**Your goal:** Check every line of the material for the word "conflict". Copy those that have it.

**Information:**
►

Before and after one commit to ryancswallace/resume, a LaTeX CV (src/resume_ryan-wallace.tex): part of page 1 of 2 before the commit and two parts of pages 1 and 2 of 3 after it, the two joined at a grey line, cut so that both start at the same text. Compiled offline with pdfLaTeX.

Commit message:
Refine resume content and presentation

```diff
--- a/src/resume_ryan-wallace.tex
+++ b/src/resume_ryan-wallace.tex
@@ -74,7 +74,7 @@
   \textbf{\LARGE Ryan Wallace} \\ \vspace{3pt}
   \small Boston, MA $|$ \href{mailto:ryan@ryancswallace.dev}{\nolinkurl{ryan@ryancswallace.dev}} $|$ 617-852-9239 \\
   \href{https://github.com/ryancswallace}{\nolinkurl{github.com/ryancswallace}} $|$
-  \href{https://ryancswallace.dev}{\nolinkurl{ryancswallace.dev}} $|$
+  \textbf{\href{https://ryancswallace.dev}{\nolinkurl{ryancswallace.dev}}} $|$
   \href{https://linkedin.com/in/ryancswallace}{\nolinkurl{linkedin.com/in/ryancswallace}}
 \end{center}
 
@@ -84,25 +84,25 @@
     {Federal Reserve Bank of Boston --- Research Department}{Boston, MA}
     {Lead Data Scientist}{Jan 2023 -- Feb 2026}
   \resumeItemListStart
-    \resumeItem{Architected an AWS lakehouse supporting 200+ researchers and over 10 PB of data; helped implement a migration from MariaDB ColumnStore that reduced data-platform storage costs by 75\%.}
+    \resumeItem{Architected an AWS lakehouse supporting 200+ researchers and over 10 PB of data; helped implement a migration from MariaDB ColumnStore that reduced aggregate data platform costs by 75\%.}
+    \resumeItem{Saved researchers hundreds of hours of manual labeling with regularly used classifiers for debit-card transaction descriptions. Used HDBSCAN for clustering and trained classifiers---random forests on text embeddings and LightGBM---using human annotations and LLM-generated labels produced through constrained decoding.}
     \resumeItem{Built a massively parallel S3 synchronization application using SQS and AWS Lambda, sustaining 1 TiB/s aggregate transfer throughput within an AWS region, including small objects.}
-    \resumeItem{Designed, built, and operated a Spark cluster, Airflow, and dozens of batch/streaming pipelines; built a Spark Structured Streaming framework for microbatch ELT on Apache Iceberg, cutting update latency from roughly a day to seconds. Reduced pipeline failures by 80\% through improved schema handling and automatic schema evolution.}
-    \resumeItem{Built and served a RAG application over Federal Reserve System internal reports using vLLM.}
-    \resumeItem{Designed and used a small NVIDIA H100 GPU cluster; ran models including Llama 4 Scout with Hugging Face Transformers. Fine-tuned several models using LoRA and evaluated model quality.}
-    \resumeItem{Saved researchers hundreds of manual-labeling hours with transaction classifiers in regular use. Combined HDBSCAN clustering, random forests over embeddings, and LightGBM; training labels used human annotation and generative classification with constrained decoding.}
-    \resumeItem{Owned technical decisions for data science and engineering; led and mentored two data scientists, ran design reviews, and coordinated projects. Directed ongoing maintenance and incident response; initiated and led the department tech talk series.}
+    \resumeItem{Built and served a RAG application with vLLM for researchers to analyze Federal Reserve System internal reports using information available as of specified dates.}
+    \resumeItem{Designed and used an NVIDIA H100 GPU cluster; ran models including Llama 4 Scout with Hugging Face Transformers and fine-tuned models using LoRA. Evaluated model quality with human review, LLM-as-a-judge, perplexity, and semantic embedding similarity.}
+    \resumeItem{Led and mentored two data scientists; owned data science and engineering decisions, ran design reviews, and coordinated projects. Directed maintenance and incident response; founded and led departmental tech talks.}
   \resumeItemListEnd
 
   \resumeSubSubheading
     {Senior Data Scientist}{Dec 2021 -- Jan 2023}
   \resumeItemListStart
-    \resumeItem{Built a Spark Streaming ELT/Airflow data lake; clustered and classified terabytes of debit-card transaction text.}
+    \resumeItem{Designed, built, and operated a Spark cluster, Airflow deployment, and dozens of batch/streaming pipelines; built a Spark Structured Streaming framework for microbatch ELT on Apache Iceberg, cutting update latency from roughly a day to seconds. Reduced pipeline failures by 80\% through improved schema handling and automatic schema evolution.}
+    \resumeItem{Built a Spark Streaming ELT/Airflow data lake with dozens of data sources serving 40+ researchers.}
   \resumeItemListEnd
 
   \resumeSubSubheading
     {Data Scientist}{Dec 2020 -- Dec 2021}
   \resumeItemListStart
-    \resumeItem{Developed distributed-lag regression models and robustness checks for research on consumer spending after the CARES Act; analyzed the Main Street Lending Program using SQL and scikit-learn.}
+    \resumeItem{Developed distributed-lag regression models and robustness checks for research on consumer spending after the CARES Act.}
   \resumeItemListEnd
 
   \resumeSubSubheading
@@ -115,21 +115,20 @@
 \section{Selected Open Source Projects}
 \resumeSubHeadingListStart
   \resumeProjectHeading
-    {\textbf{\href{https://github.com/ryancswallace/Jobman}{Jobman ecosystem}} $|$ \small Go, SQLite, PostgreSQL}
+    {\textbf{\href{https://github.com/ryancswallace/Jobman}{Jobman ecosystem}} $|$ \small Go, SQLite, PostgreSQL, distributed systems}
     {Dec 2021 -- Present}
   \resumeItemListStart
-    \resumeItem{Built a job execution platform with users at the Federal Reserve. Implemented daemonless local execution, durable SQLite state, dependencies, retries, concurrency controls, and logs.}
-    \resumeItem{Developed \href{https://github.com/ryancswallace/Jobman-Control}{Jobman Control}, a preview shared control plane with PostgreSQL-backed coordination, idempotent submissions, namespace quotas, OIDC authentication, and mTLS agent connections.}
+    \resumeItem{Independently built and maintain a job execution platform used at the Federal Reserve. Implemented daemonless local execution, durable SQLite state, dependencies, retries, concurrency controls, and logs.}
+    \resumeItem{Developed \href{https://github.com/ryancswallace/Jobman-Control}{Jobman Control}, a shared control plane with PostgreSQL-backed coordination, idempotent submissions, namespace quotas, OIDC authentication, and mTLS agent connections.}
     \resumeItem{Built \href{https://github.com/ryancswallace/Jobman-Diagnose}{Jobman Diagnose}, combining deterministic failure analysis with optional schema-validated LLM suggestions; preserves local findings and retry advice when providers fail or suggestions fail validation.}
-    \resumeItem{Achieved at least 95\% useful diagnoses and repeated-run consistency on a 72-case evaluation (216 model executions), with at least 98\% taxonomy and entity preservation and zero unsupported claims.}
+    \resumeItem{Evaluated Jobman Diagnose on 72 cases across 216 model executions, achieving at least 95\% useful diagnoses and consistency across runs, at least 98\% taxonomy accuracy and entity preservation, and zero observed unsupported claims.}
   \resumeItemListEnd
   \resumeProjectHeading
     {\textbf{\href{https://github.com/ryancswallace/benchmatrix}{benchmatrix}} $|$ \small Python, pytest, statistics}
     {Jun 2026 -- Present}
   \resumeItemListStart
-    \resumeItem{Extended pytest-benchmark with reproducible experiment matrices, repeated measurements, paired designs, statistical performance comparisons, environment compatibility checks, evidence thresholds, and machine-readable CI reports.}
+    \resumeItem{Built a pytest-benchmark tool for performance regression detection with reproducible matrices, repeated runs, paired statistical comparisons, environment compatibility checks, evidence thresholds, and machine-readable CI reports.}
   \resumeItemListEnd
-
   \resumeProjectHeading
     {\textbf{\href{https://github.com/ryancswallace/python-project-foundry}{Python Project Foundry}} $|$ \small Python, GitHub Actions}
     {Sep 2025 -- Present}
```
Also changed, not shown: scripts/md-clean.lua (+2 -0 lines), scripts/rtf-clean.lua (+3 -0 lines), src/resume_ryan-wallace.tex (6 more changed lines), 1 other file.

◄
►

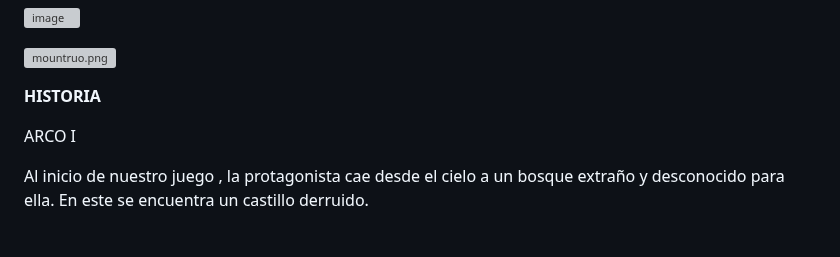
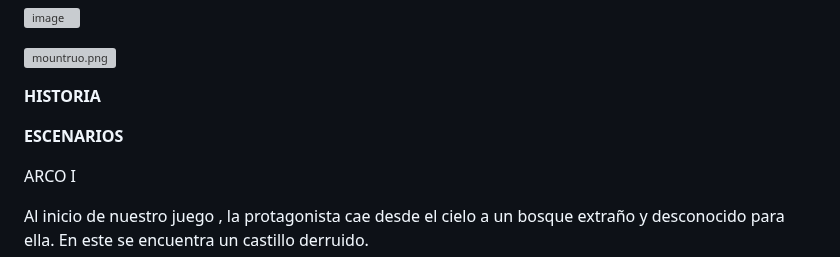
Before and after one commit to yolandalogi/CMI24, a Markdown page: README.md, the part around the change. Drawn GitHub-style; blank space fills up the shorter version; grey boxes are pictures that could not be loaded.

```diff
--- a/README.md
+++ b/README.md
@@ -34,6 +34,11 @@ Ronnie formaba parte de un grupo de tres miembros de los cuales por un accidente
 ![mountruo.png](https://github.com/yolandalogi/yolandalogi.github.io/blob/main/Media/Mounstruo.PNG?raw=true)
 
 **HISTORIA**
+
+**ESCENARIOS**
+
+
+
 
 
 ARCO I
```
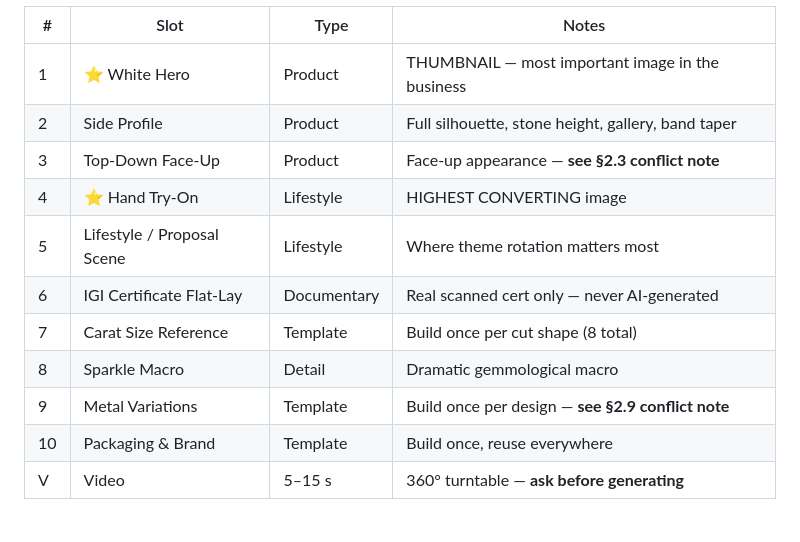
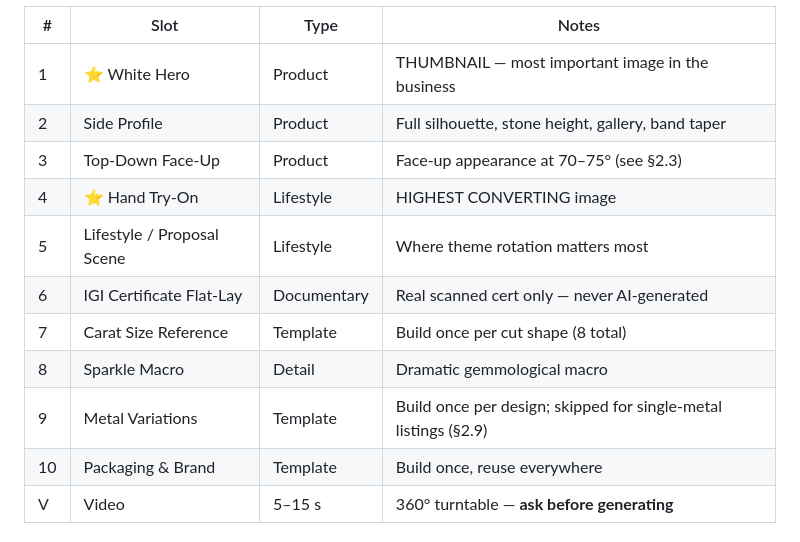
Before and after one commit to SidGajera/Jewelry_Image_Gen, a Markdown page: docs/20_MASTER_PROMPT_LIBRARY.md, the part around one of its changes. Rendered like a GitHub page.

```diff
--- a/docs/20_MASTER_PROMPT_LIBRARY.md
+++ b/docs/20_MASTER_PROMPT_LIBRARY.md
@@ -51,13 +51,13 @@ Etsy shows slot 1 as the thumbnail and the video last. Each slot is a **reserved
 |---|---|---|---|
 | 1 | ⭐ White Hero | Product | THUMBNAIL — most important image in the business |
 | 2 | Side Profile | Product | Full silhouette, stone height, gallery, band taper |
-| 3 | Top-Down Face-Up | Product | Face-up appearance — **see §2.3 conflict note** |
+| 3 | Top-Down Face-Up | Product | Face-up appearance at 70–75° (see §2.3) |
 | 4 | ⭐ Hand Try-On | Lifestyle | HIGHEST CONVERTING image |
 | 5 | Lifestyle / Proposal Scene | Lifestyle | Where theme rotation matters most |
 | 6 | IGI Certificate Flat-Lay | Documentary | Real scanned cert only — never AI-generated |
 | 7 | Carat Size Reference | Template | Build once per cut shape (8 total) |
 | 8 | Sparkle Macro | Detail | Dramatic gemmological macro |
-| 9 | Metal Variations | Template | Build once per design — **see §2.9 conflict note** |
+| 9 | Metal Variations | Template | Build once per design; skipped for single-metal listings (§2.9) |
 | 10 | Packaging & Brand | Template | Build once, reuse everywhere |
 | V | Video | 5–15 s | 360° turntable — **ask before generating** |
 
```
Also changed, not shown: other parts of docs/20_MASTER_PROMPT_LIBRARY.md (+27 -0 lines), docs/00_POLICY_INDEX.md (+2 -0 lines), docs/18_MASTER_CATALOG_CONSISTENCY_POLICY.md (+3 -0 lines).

◄

**Answer:**
-| 3 | Top-Down Face-Up | Product | Face-up appearance — **see §2.3 conflict note** |
-| 9 | Metal Variations | Template | Build once per design — **see §2.9 conflict note** |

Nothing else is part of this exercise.